Friday, June 29, 2012
The Honeyed Taste
Apple, Orange, the Blackberry: the world of consumer technology loves a bit of fruit. Using the name of clean and fresh natural produce, these corporate giants are hoping for a little piece of nature’s reflected glory. Some fruit, I assume, is off limits. Nobody with any sanity is going to condemn their product from the off by naming it after a farting sound or laying it open to accusations that things have gone pear-shaped. But I expect that in some silicon valley, plans for the Strawberry and the Cherry are well advanced.
I am not sure where the gooseberry – or “goosegogs” as my Dad called them - would fit into all this but its slang definition as an unwanted third party could damn any product as surplus to requirements; the one that takes a back seat when the Microsoft Peach and the Sony Ericsson Pineapple are getting together; hanging around when it’s not wanted. At the moment, however, the gooseberry is anything but unwanted. After a windy, soggy spring that seems to be turning into an equally damp and squally summer, I have hardly any produce to show for my labours in the veg patch and allotment. There has been the rhubarb and the usual crop for the salad bowl but this has been greatly diminished by stunted lettuce, rocket and spinach leaves and diminutive radishes. This time last year we had already been cooking with our own broad beans, peas and courgettes. This year, the winds have battered these plants and the lack of sunshine has prevented them from coming on; which is why I am grateful to the gooseberry.
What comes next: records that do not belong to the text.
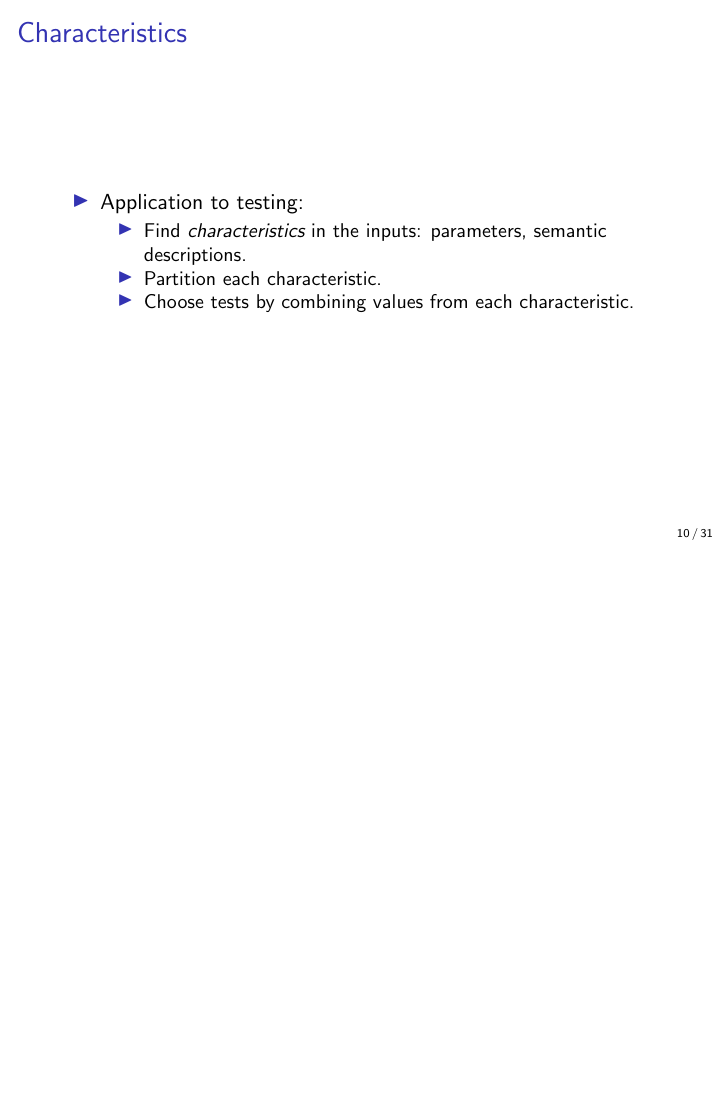
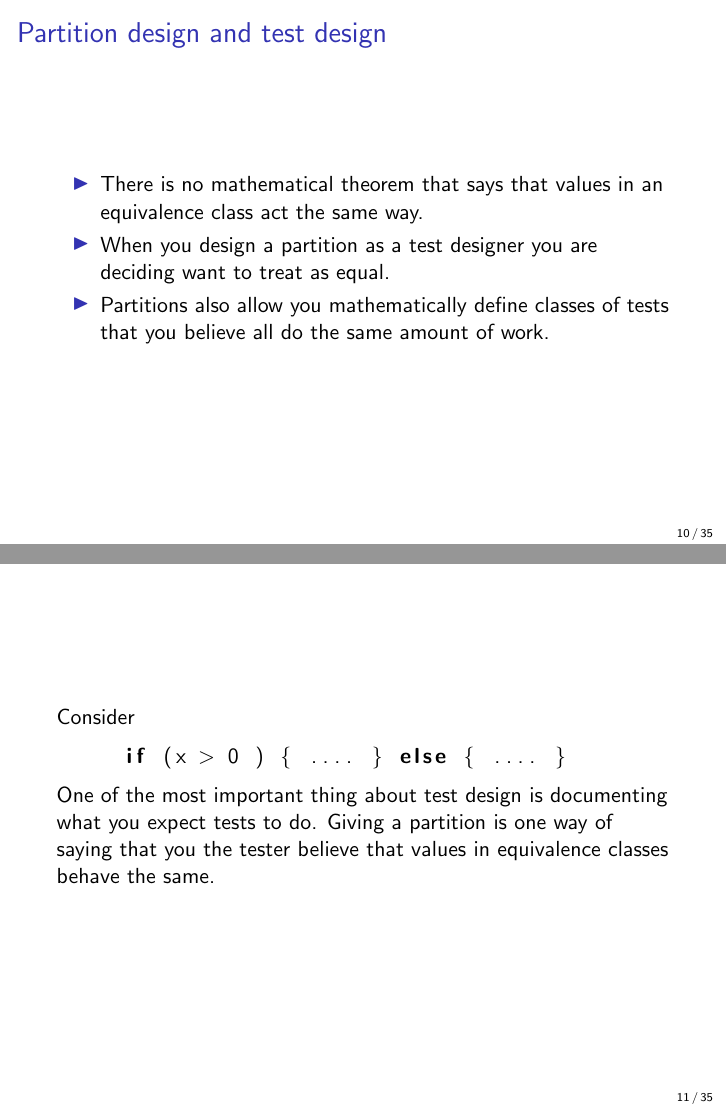
Before and after one commit to JustinKennethPearson/testingcourse, LaTeX slides (Lectures/lecture6.tex): page 10 of 31 before the commit and pages 10 and 11 of 35 after it, the two joined at a grey line, the shorter picture padded with empty space. Compiled offline with pdfLaTeX.

Commit message:
Improvements to lecture 6.

```diff
--- a/Lectures/lecture6.tex
+++ b/Lectures/lecture6.tex
@@ -8,7 +8,7 @@
 \usepackage{listings}
 \title{Software Testing  Lecture 6 \\ Input Domain Modelling}
 \author{Justin Pearson}
-\date{2018}
+\date{2019}
 
 
 %Lecture 4 stuff
@@ -135,3 +136,24 @@
   \end{itemize}
 It is up to the tester to work out what it means to be equally useful.
 \end{frame}
+\begin{frame}{Partition design and test design}
+  \begin{itemize}
+  \item There is no mathematical theorem that says that values in an
+    equivalence class act the same way.
+  \item When you design a partition as a test designer you are
+    deciding want to treat as equal.
+  \item Partitions also allow you mathematically define classes of
+    tests that you believe all do the same amount of work.
+  \end{itemize}
+\end{frame}
+
+\begin{frame}[fragile]
+ Consider
+  \begin{lstlisting}
+     if (x > 0 ) { .... } else { .... }
+  \end{lstlisting}
+ One of the most important thing about test design is documenting
+ what you expect tests to do. Giving a partition is one way of saying
+ that you the tester believe that values in equivalence classes behave
+ the same.
+\end{frame}
```
Also changed, not shown: Lectures/lecture6.tex (33 more changed lines).
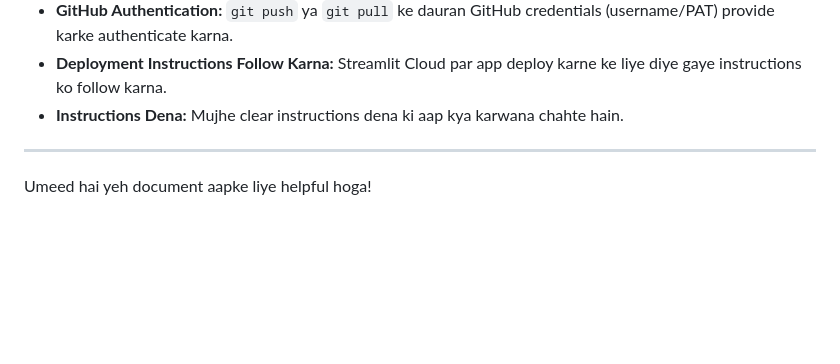
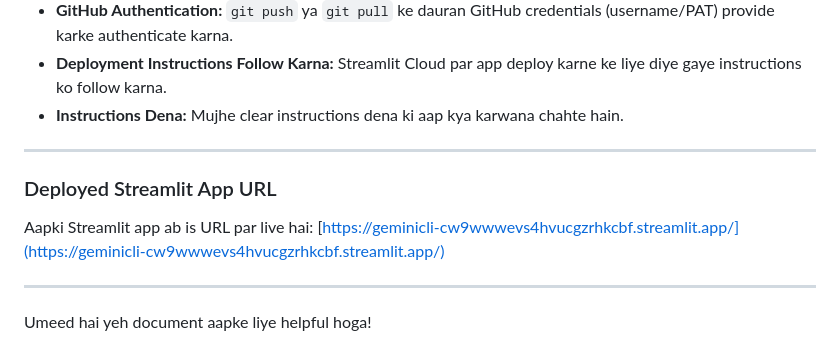
Before and after one commit to NAVEED261/gemini_cli, a Markdown page: cli-demo/project_summary.md, the part around the change. GitHub-like rendering; blank space fills up the shorter version.

Commit message:
docs: Add deployed Streamlit app URL to summary

```diff
--- a/cli-demo/project_summary.md
+++ b/cli-demo/project_summary.md
@@ -99,4 +99,10 @@ Poore process ke dauran, aapko nimnlikhit kaam karne pade/padenge:
 
 ---
 
+### Deployed Streamlit App URL
+Aapki Streamlit app ab is URL par live hai:
+[https://geminicli-cw9wwwevs4hvucgzrhkcbf.streamlit.app/](https://geminicli-cw9wwwevs4hvucgzrhkcbf.streamlit.app/)
+
+---
+
 Umeed hai yeh document aapke liye helpful hoga!
```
Seemingly unnoticed, my gooseberry bushes – which I only planted last autumn - suddenly appeared to be heaving with fruit. They have timed it perfectly to take the place of the rhubarb in the Sunday crumble and their sour taste, offset by the sugar, has been delicious – the kids loved it. The reason why gooseberries have done so well this year is simple: they do well every year but I just haven’t noticed. The gooseberry bush is indigenous to the cool northern European climate and they will thrive in pretty much any conditions in this country. When I was a child, I remember that my Dad used to grow them in the shade of the apple tree – proof that they can thrive with little or no direct sunlight. I also remember that any fruit that were still on the bush by the time the summer holidays started were not sour but deliciously sweet to eat raw. All I hope is that I can keep the birds away from them long enough for my kids to share the honeyed taste of goosegogs straight from the bush.